Interactive maps are becoming popular and gaining traction in companies with complex supply chains.

Mosaic uses a ‘giving map’ to track its community investment. Patagonia and Coca-Cola each have sourcing maps, which show where major factories are located and where ingredients are sourced. This helps promote a transparent supply chain and can improve sustainable agriculture practices across the supply chain.

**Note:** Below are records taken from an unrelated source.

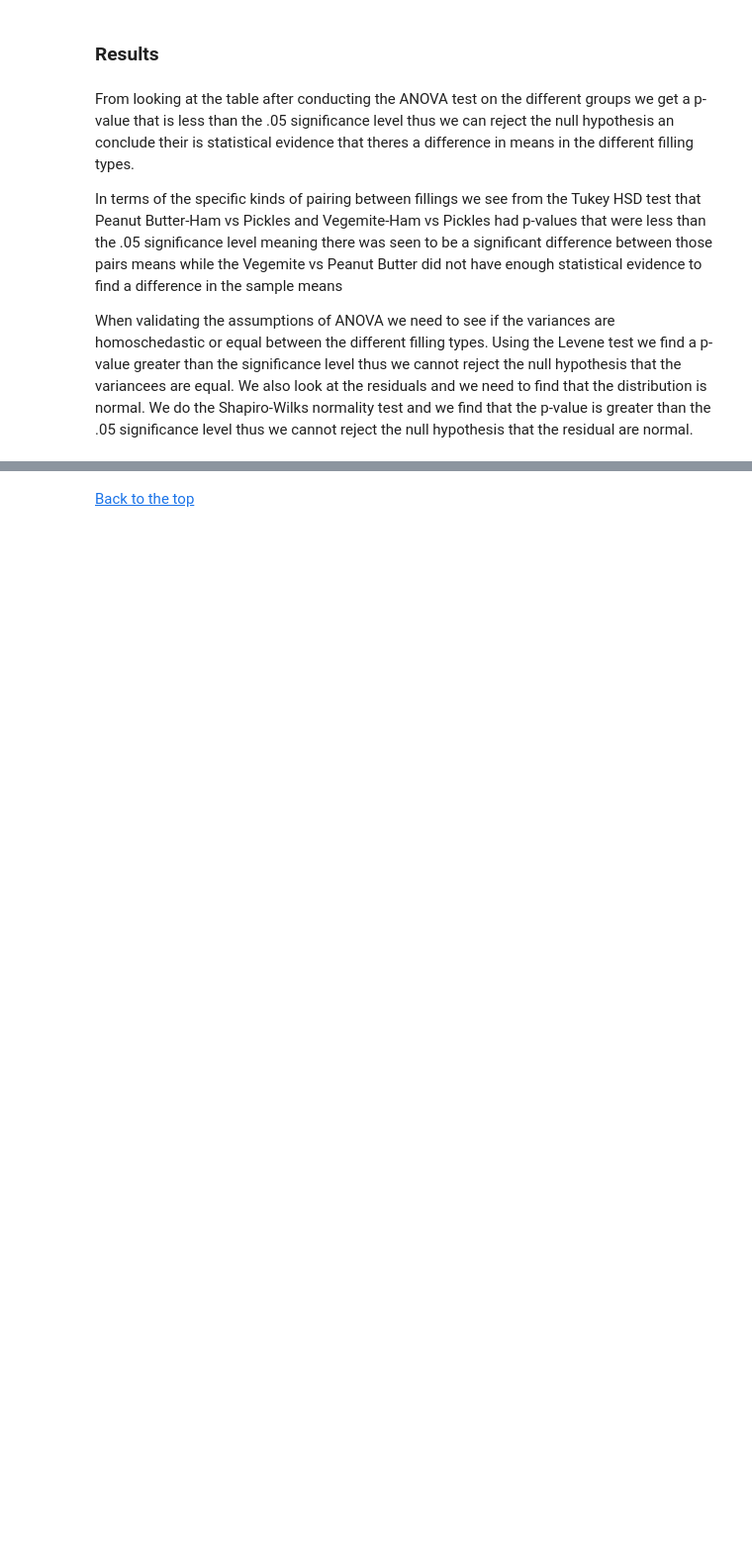
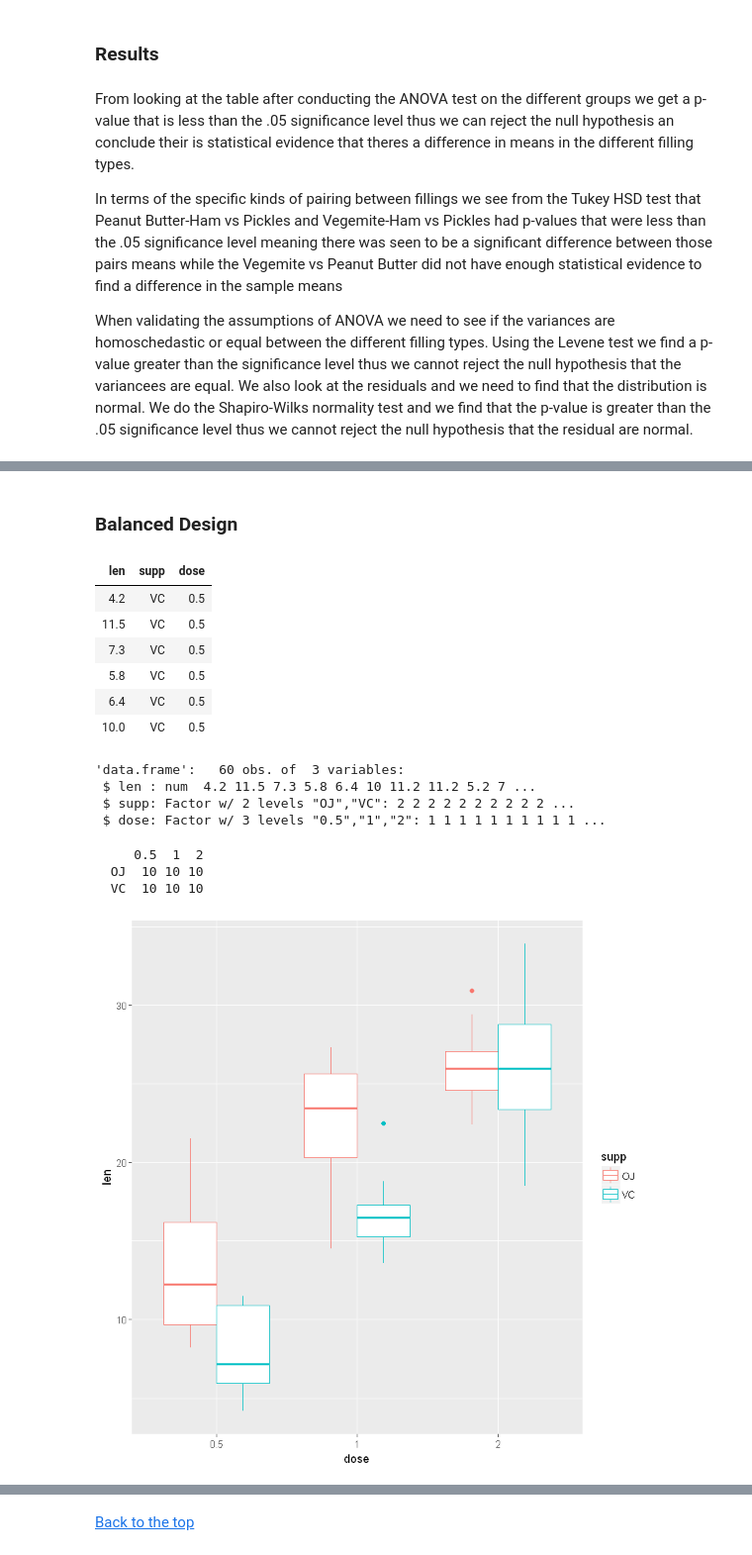
Before and after one commit to yesman89/Stats-Review, a Jupyter notebook: Stats-Review.ipynb, the cells around one changed output, grey strips where cells are left out. Shown: that part at 99% size. Drawn from its saved outputs; the diff is of its cells as text; code cells hidden in the pictures; blank space fills up the shorter version.

```diff
--- a/Stats-Review.ipynb
+++ b/Stats-Review.ipynb
@@ -735,0 +746,30 @@ When validating the assumptions of ANOVA we need to see if the variances are hom
+# %% [markdown]
+### Balanced Design
+# %%
+# Load in the data
+data(ToothGrowth)
+head(ToothGrowth)
+#Change into factors and see that the groups have equal sample size
+ToothGrowth$supp <- as.factor(ToothGrowth$supp)
+ToothGrowth$dose <- as.factor(ToothGrowth$dose)
+str(ToothGrowth)
+table(ToothGrowth$supp, ToothGrowth$dose)
+#Visualize the data
+ggplot(ToothGrowth, aes(x = dose, y = len, color = supp))+
+    geom_boxplot()
+# %% [output]
+| len | supp | dose |
+| 4.2 | VC | 0.5 |
+| 11.5 | VC | 0.5 |
+| 7.3 | VC | 0.5 |
+| 5.8 | VC | 0.5 |
+| 6.4 | VC | 0.5 |
+| 10.0 | VC | 0.5 |
+'data.frame':   60 obs. of  3 variables:
+ $ len : num  4.2 11.5 7.3 5.8 6.4 10 11.2 11.2 5.2 7 ...
+ $ supp: Factor w/ 2 levels "OJ","VC": 2 2 2 2 2 2 2 2 2 2 ...
+ $ dose: Factor w/ 3 levels "0.5","1","2": 1 1 1 1 1 1 1 1 1 1 ...
+     0.5  1  2
+  OJ  10 10 10
+  VC  10 10 10
+[figure, added]
```
Also changed, not shown: parts of 7 cells of this notebook.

Learn more about our approach to creating engaging sustainability reports that work for your stakeholders and customers.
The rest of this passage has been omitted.